▸ **What is expected**: All of the data below should come back exactly as written, minus its images.

▸ **Material for the task**:
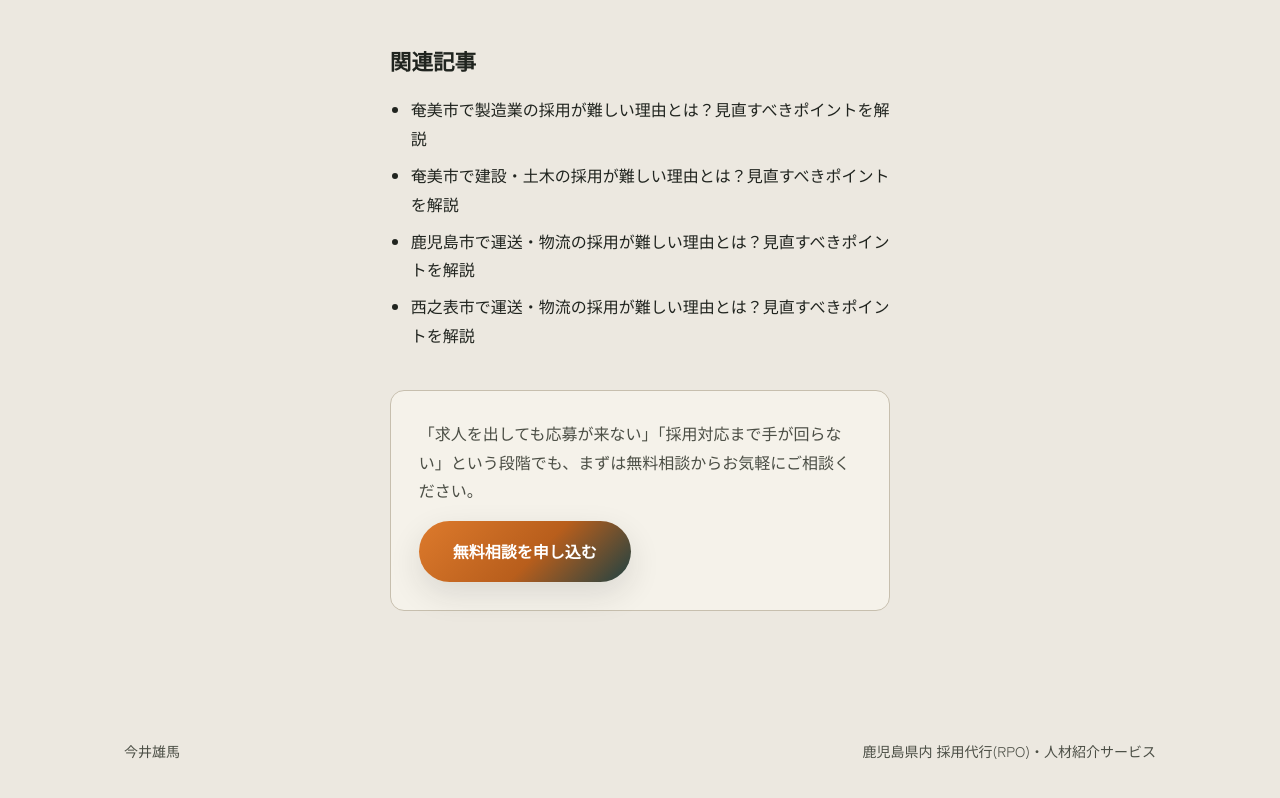
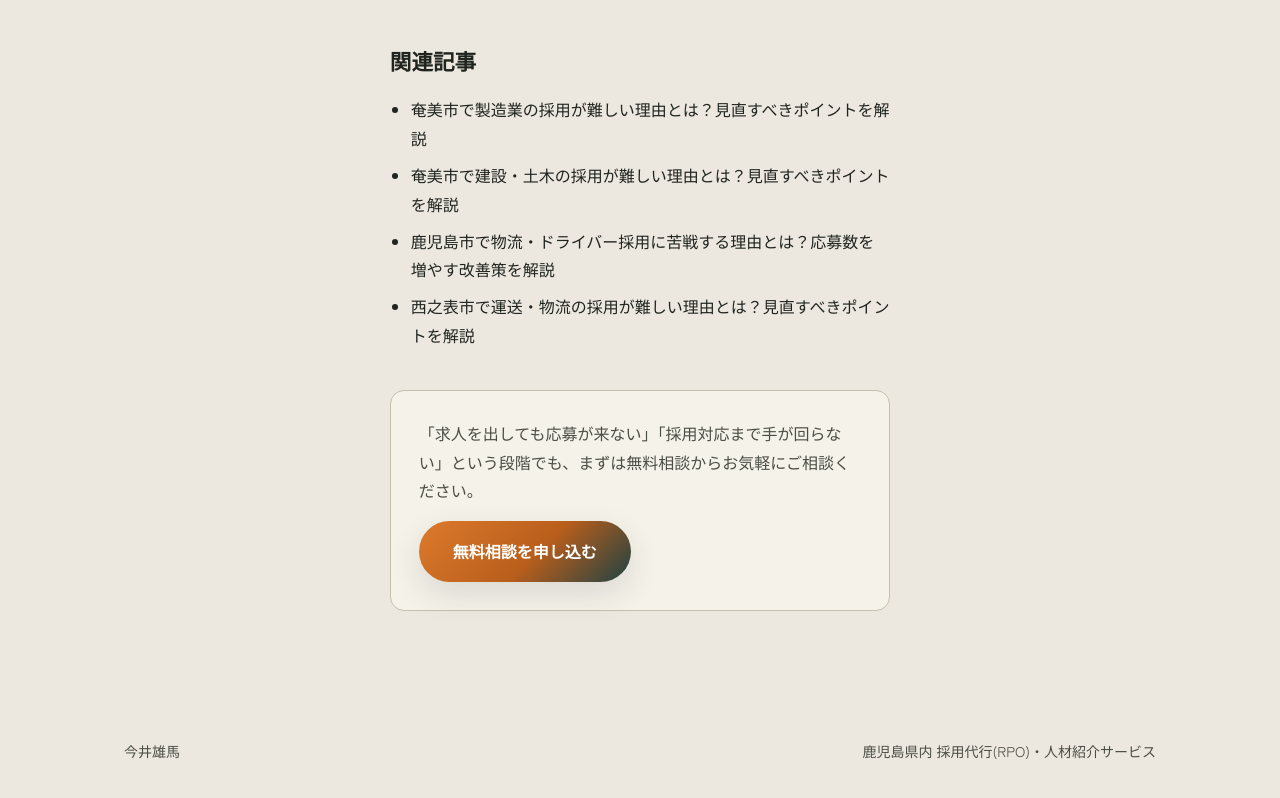
Before and after one commit to yumaimai58720-code/rpo-site, a plain HTML site: page pages/blog/amami-shi-unso-butsuryu.html in a window 1280 px wide. Shown: the part 1793-2591 px from the top of the page. Drawn offline with Linux system fonts and the light colour scheme.

Commit message:
週次メンテナンス: 奄美市→鹿児島市運送物流記事への関連記事リンクのアンカーテキストを現行タイトルに修正
Co-Authored-By: Claude Sonnet 5 <noreply@anthropic.com>
Claude-Session: https://claude.ai/code/session_016DcCFJggM2RtmYgSSFKUYb

```diff
--- a/pages/blog/amami-shi-unso-butsuryu.html
+++ b/pages/blog/amami-shi-unso-butsuryu.html
@@ -107,7 +107,7 @@
     <ul class="related-articles">
       <li><a href="amami-shi-seizogyo.html">奄美市で製造業の採用が難しい理由とは？見直すべきポイントを解説</a></li>
       <li><a href="amami-shi-kensetsu-doboku.html">奄美市で建設・土木の採用が難しい理由とは？見直すべきポイントを解説</a></li>
-      <li><a href="kagoshima-shi-unso-butsuryu.html">鹿児島市で運送・物流の採用が難しい理由とは？見直すべきポイントを解説</a></li>
+      <li><a href="kagoshima-shi-unso-butsuryu.html">鹿児島市で物流・ドライバー採用に苦戦する理由とは？応募数を増やす改善策を解説</a></li>
       <li><a href="nishinoomote-shi-unso-butsuryu.html">西之表市で運送・物流の採用が難しい理由とは？見直すべきポイントを解説</a></li>
     </ul>
 
```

▸ **Result of the exercise**:
Before and after one commit to yumaimai58720-code/rpo-site, a plain HTML site: page pages/blog/amami-shi-unso-butsuryu.html in a window 1280 px wide. Shown: the part 1793-2591 px from the top of the page. Drawn offline with Linux system fonts and the light colour scheme.

Commit message:
週次メンテナンス: 奄美市→鹿児島市運送物流記事への関連記事リンクのアンカーテキストを現行タイトルに修正
Co-Authored-By: Claude Sonnet 5 <noreply@anthropic.com>
Claude-Session: https://claude.ai/code/session_016DcCFJggM2RtmYgSSFKUYb

```diff
--- a/pages/blog/amami-shi-unso-butsuryu.html
+++ b/pages/blog/amami-shi-unso-butsuryu.html
@@ -107,7 +107,7 @@
     <ul class="related-articles">
       <li><a href="amami-shi-seizogyo.html">奄美市で製造業の採用が難しい理由とは？見直すべきポイントを解説</a></li>
       <li><a href="amami-shi-kensetsu-doboku.html">奄美市で建設・土木の採用が難しい理由とは？見直すべきポイントを解説</a></li>
-      <li><a href="kagoshima-shi-unso-butsuryu.html">鹿児島市で運送・物流の採用が難しい理由とは？見直すべきポイントを解説</a></li>
+      <li><a href="kagoshima-shi-unso-butsuryu.html">鹿児島市で物流・ドライバー採用に苦戦する理由とは？応募数を増やす改善策を解説</a></li>
       <li><a href="nishinoomote-shi-unso-butsuryu.html">西之表市で運送・物流の採用が難しい理由とは？見直すべきポイントを解説</a></li>
     </ul>
 
```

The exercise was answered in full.